A veteran with PTSD. A retired government worker and cannabis activist with multiple sclerosis. An Ohio transplant who moved here two years ago for Ohio’s medical marijuana program.
Ohio’s first medical marijuana customers were met with applause, cheers and hugs as they exited dispensaries Wednesday, the first day of legal sales in Ohio.
“I’m ecstatic patients are no longer waiting for relief,” Joan Caleodis said.
Caleodis, 55, was the first patient at CY+ Dispensary in Wintersville, at the eastern edge of the state. Caleodis has spasticity, and cannabis takes away her pain while still allowing her to function. She bought $150 of marijuana Wednesday – three containers each holding 2.83g of dried flowers.
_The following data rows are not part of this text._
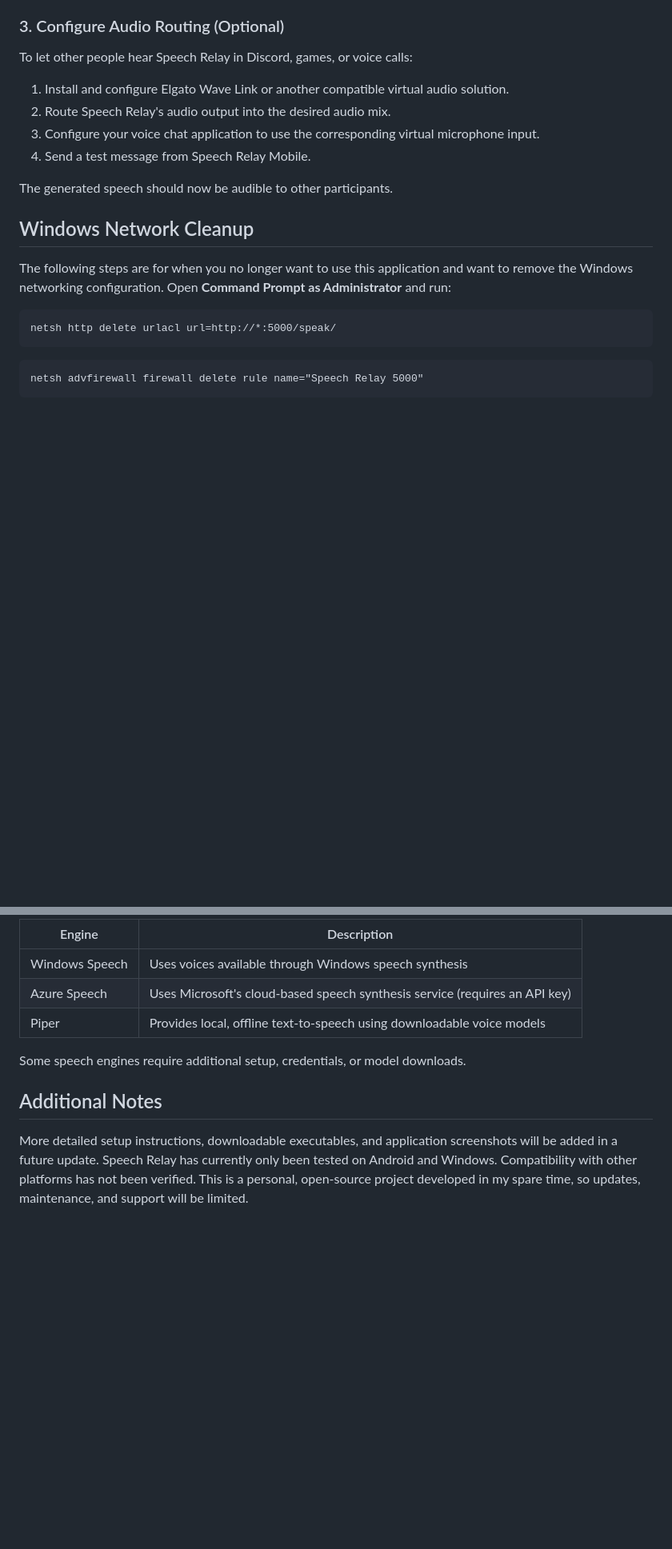
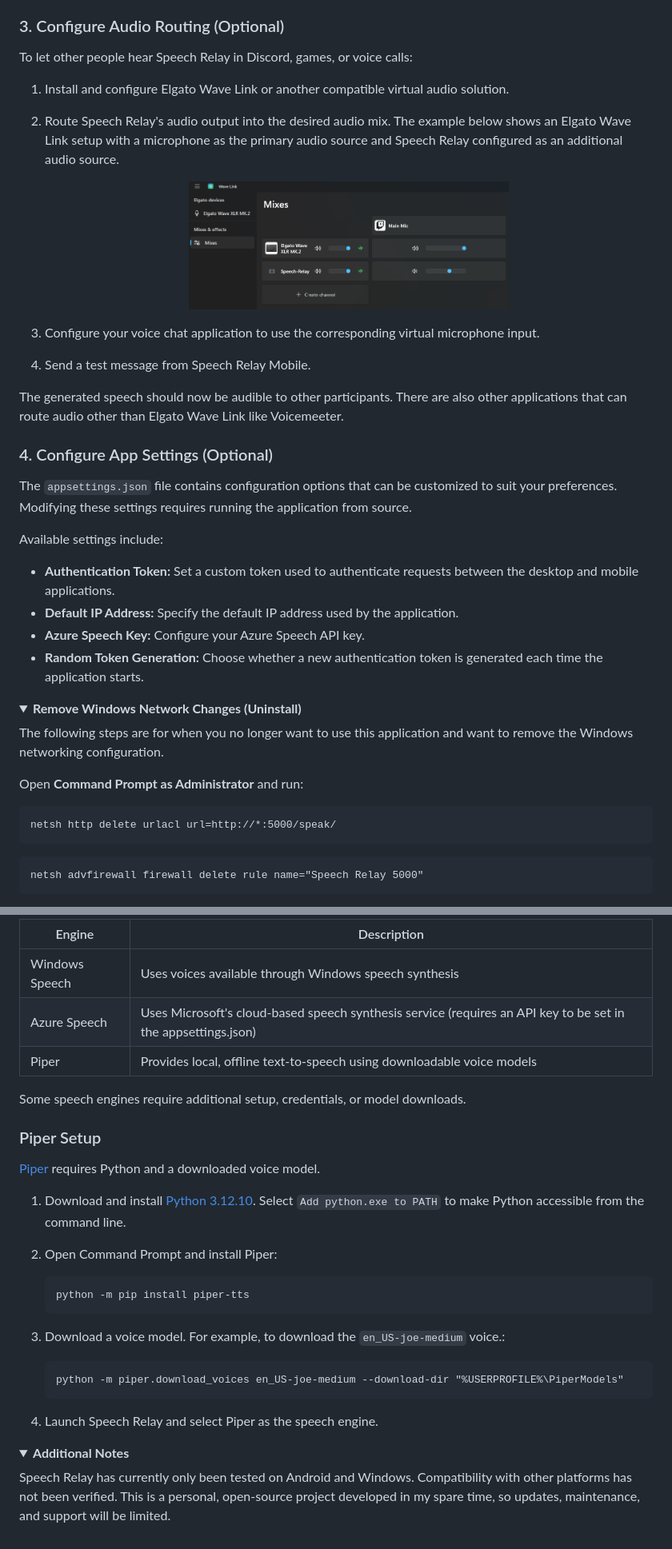
Before and after one commit to Kttra/Speech-Relay, a Markdown page: README.md, 2 parts joined by grey strips. Shown at 80% size. Rendered like a GitHub page; pictures changed too: assets/elgato-wave-link-setup.png (added); folded sections open; blank space fills up the shorter version.

````diff
--- a/README.md
+++ b/README.md
@@ -49,19 +67,42 @@ Your PC should receive the message, generate speech, and play the resulting audi
 
 ### 3. Configure Audio Routing (Optional)
 To let other people hear Speech Relay in Discord, games, or voice calls:
+
 1. Install and configure Elgato Wave Link or another compatible virtual audio solution.
-2. Route Speech Relay's audio output into the desired audio mix.
+2. Route Speech Relay's audio output into the desired audio mix. The example below shows an Elgato Wave Link setup with a microphone as the primary audio source and Speech Relay configured as an additional audio source.
+
+   <p align="center">
+     <img src="assets/elgato-wave-link-setup.png"
+          alt="Elgato Wave Link audio routing with microphone and Speech Relay"
+          width="400">
+   </p>
 3. Configure your voice chat application to use the corresponding virtual microphone input.
 4. Send a test message from Speech Relay Mobile.
 
-The generated speech should now be audible to other participants.
+The generated speech should now be audible to other participants. There are also other applications that can route audio other than Elgato Wave Link like Voicemeeter.
 
-## Windows Network Cleanup
-The following steps are for when you no longer want to use this application and want to remove the Windows networking configuration. Open **Command Prompt as Administrator** and run:
+### 4. Configure App Settings (Optional)
+The `appsettings.json` file contains configuration options that can be customized to suit your preferences. Modifying these settings requires running the application from source.
+
+Available settings include:
+- **Authentication Token:** Set a custom token used to authenticate requests between the desktop and mobile applications.
+- **Default IP Address:** Specify the default IP address used by the application.
+- **Azure Speech Key:** Configure your Azure Speech API key.
+- **Random Token Generation:** Choose whether a new authentication token is generated each time the application starts.
+
+</details>
+
+<details>
+<summary><strong>Remove Windows Network Changes (Uninstall)</strong></summary>
+
+The following steps are for when you no longer want to use this application and want to remove the Windows networking configuration.
+
+Open **Command Prompt as Administrator** and run:
 
 ```cmd
 netsh http delete urlacl url=http://*:5000/speak/
 ```
+
 ```cmd
 netsh advfirewall firewall delete rule name="Speech Relay 5000"
 ```
@@ -72,10 +117,29 @@ These commands remove the URL reservation and firewall rule created during setup
 | Engine | Description |
 |---|---|
 | Windows Speech | Uses voices available through Windows speech synthesis |
-| Azure Speech | Uses Microsoft's cloud-based speech synthesis service (requires an API key) |
+| Azure Speech | Uses Microsoft's cloud-based speech synthesis service (requires an API key to be set in the appsettings.json) |
 | Piper | Provides local, offline text-to-speech using downloadable voice models |
 
 Some speech engines require additional setup, credentials, or model downloads.
 
-## Additional Notes
-More detailed setup instructions, downloadable executables, and application screenshots will be added in a future update. Speech Relay has currently only been tested on Android and Windows. Compatibility with other platforms has not been verified. This is a personal, open-source project developed in my spare time, so updates, maintenance, and support will be limited.
+### Piper Setup
+[Piper](https://github.com/OHF-Voice/piper1-gpl) requires Python and a downloaded voice model.
+1. Download and install [Python 3.12.10](https://www.python.org/downloads/release/python-31210/). Select `Add python.exe to PATH` to make Python accessible from the command line.
+2. Open Command Prompt and install Piper:
+   ```cmd
+   python -m pip install piper-tts
+   ```
+3. Download a voice model. For example, to download the `en_US-joe-medium` voice.:
+
+   ```cmd
+   python -m piper.download_voices en_US-joe-medium --download-dir "%USERPROFILE%\PiperModels"
+   ```
+4. Launch Speech Relay and select Piper as the speech engine.
+
+</details>
+
+<details>
+<summary><strong>Additional Notes</strong></summary>
+Speech Relay has currently only been tested on Android and Windows. Compatibility with other platforms has not been verified. This is a personal, open-source project developed in my spare time, so updates, maintenance, and support will be limited.
+
+</details>
````
Also changed, not shown: other parts of README.md (+28 -6 lines), assets/speech-relay-client.png (added), assets/speech-relay-host.png (added), 6 other files.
Ohio law doesn’t allow smoking but plant material can be sold for vaporization.
Alex Griffith, 30, was the second patient at CY+. Griffith drove five hours from his home in Delhi Township in Southwest Ohio to Wintersville on Tuesday so he could be among the first to buy legal marijuana. Griffith, a Marine veteran who suffers from PTSD, left the dispensary with a smile and a sense of relief.
“Now that I have medical cannabis I can start living my life and get that quality of life back. I can be Alex again,” Griffith said.
The first medical marijuana sales in Ohio took place at four retail stores: CY+ and Ohio Valley Natural Relief in Wintersville, The Botanist in Canton and The Forest Sandusky in Sandusky.
Dispensary owners prepared for large crowds on what is essentially the program’s opening day. They set up heated tents for waiting customers and served coffee and hot chocolate; food was prohibited by the state’s strict rules for the industry.
Initial prices were higher than other highly-regulated medical marijuana states. Dried marijuana flower – the only product available at first – was priced around $50 per 2.83 g. State regulations require plant material to be packaged and sold in 2.83 g amounts – one-tenth of an ounce that growers have nicknamed an “Ohio tenth.”
Ohio Valley Natural Relief was the only dispensary that did not limit purchases beyond 8 ounces within a 90-day period, the limit set in state law.
“We know a lot of people have been waiting for it and will be driving a long way,” owner Mike Petrella said. “We don’t want somebody driving, who gets there early in the morning, to not buy what they need. It’s first come, first served.”
The day is a huge milestone for a program that was created with a law passed in June 2016 and was supposed to be fully functioning more than four months ago.
But there is still a long way to go.
If program roll-outs in other states are any indication, there will be more hiccups, delays and shortages as the new, highly-regulated industry takes shape. Initial supply will be low and sell out quickly.
Prices will be steep, even compared to other regulated markets. There could be problems with newly in-place software used to track every plant from seed to sale.
The state’s patient registry opened just five weeks ago, and about 4,000 patients have completed the registration process. Ohio law allows patients with one of 21 medical conditions to buy and use marijuana if recommended by a physician. Only 374 doctors have been approved to recommend marijuana and start the patient registration process, and many of them aren’t yet participating.
Opening day won’t be a reality for much of the state until more dispensaries open this spring.
Dispensary shelves will initially be stocked with a few dozen strains from a few cultivators – 29 have been licensed to grow but only 14 are actually growing plants. None of the state’s licensed processors has passed a final inspection, so the only product available at first will be dried flower, or bud.
In the coming months, as processors come online, patients will be able to buy marijuana-infused oils, lotions, patches, tinctures and edibles.
“Countless Ohioans could benefit from medical cannabis, but only a limited number will gain access to it this week,” said Chris Lindsey, senior legislative counsel for national advocacy group Marijuana Policy Project.
Lindsey said the delays experienced in Ohio – from detailed application requirements to new state-specific regulations – offer a lesson for other states considering enacting medical marijuana laws. Thirty-two other states and the District of Columbia have legalized cannabis for medicinal use.
“States that create a high regulatory hurdle need to be ready for the additional burdens it places on state agencies and applicants as programs get off the ground,” Lindsey said. “Otherwise, a lot of the patients these laws were created to help won’t experience the benefits until several years after they are enacted.